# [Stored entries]

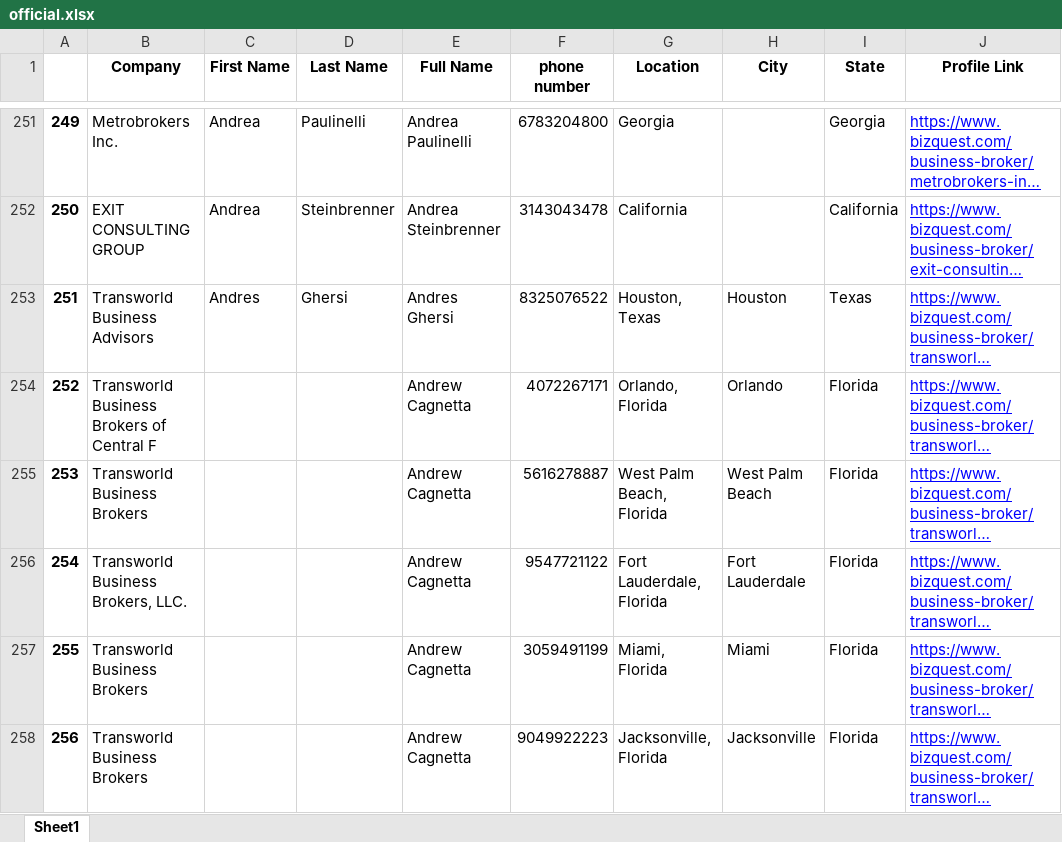
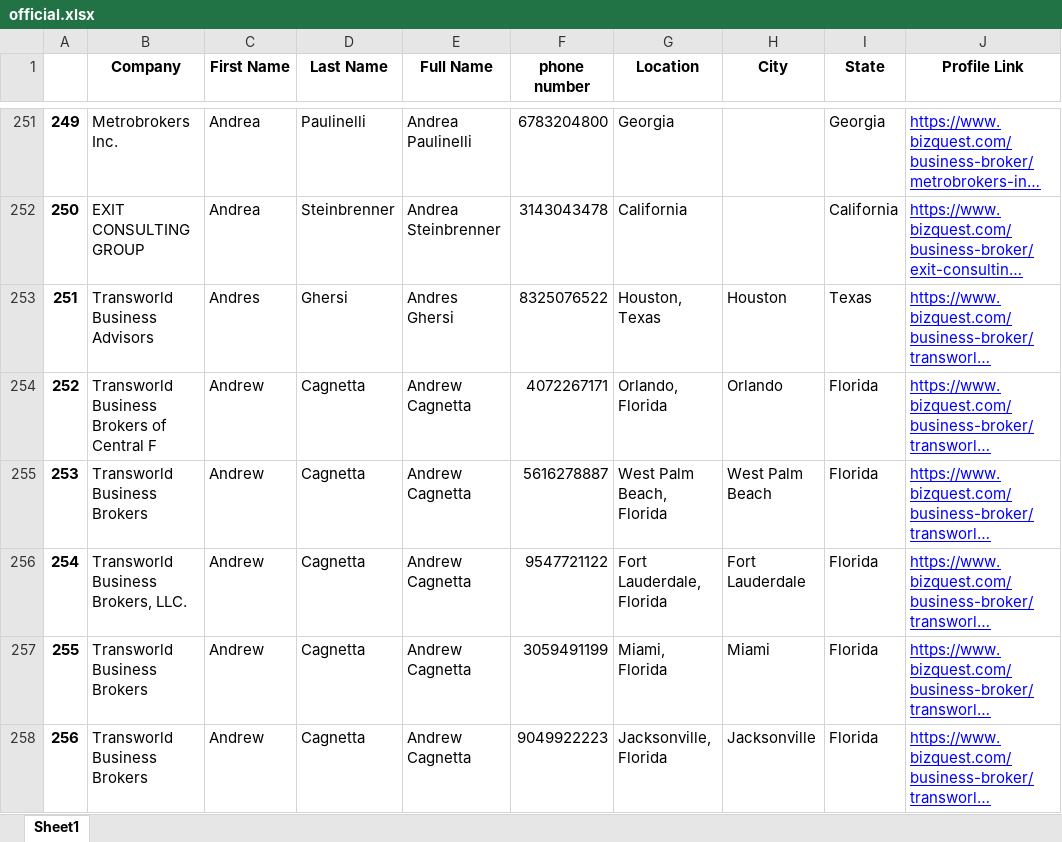
Before and after one commit to kathytran88/broker2, an Excel workbook: official.xlsx, sheet Sheet1, drawn as a sheet; only a part is shown, gaps mark what is left out; long unchanged cells end in …; values as stored, in another font and other column widths than the file's, no borders; the diff covers the shown part only; the diff names each change by its address in the sheet, - before the commit and + after, or states it on an @@ line.

```diff
--- a/official.xlsx (sheet Sheet1)
+++ b/official.xlsx (sheet Sheet1)
-C254:C258 (First Name): (empty)
+C254:C258 (First Name): Andrew
-D254:D258 (Last Name): (empty)
+D254:D258 (Last Name): Cagnetta
```
Also changed, not shown: 188 edited cells elsewhere in this sheet, 1 other file.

# [WHAT IS NEEDED]
Before printing anything, remove the pictures; then print all the records exactly.

# [EXERCISE RESULT]
Before and after one commit to kathytran88/broker2, an Excel workbook: official.xlsx, sheet Sheet1, drawn as a sheet; only a part is shown, gaps mark what is left out; long unchanged cells end in …; values as stored, in another font and other column widths than the file's, no borders; the diff covers the shown part only; the diff names each change by its address in the sheet, - before the commit and + after, or states it on an @@ line.

```diff
--- a/official.xlsx (sheet Sheet1)
+++ b/official.xlsx (sheet Sheet1)
-C254:C258 (First Name): (empty)
+C254:C258 (First Name): Andrew
-D254:D258 (Last Name): (empty)
+D254:D258 (Last Name): Cagnetta
```
Also changed, not shown: 188 edited cells elsewhere in this sheet, 1 other file.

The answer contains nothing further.